Search the data below for the word "para" and copy each line that holds it.

Web page edit records
▼
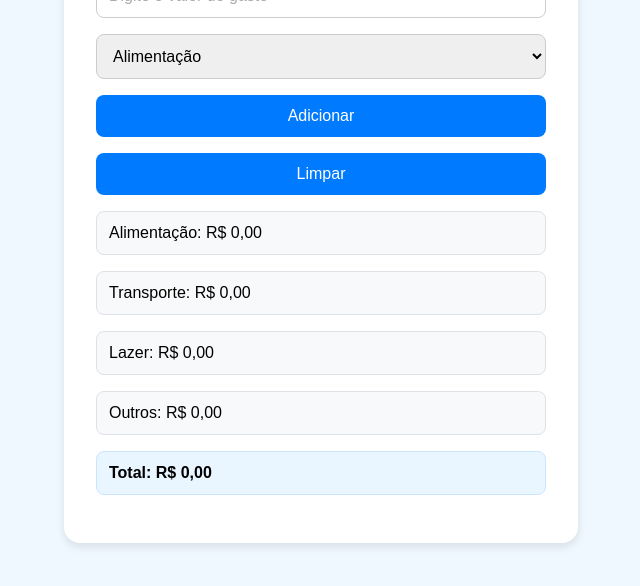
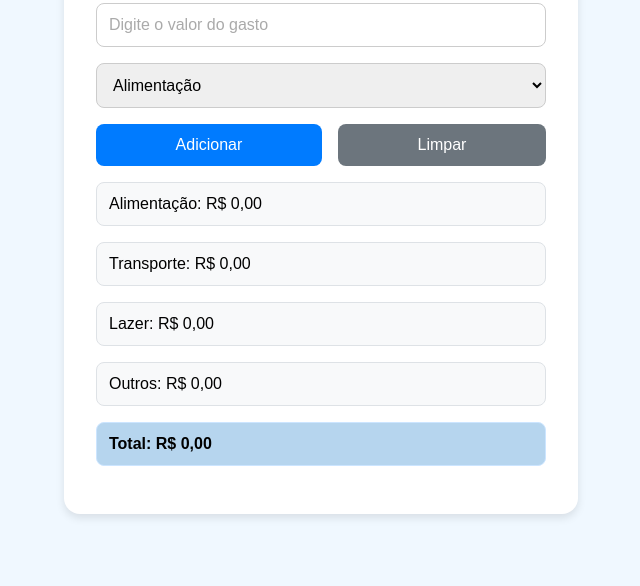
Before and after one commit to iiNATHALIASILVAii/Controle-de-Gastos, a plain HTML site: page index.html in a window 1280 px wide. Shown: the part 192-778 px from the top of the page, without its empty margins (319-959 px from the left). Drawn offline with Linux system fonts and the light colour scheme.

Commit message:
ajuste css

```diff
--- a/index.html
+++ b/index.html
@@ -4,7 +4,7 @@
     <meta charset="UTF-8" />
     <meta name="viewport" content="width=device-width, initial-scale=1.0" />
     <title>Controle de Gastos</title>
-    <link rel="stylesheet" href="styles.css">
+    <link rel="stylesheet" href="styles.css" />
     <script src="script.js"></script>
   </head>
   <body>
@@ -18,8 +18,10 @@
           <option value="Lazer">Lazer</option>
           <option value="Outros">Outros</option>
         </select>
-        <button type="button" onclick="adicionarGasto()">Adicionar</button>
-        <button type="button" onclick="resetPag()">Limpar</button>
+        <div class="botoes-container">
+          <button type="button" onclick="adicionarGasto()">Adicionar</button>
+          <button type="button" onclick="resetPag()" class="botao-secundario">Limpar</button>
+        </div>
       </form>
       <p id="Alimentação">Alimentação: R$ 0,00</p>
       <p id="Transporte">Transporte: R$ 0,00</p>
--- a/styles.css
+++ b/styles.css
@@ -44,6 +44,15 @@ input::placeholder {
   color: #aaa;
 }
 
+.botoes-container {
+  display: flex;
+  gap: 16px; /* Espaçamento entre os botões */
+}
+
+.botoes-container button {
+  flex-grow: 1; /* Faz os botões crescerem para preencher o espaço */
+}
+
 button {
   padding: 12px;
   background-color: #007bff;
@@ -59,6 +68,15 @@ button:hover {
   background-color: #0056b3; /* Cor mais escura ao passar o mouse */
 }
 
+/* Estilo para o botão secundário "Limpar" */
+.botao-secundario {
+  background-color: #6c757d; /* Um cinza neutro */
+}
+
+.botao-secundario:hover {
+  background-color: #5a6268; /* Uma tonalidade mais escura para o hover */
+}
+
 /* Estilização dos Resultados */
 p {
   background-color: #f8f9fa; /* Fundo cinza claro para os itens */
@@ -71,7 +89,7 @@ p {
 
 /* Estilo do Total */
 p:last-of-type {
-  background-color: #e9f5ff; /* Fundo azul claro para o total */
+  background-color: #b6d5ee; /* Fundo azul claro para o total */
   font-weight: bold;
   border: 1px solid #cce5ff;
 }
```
▲
Answer area:
+  flex-grow: 1; /* Faz os botões crescerem para preencher o espaço */
+/* Estilo para o botão secundário "Limpar" */
+  background-color: #5a6268; /* Uma tonalidade mais escura para o hover */
   background-color: #f8f9fa; /* Fundo cinza claro para os itens */
-  background-color: #e9f5ff; /* Fundo azul claro para o total */
+  background-color: #b6d5ee; /* Fundo azul claro para o total */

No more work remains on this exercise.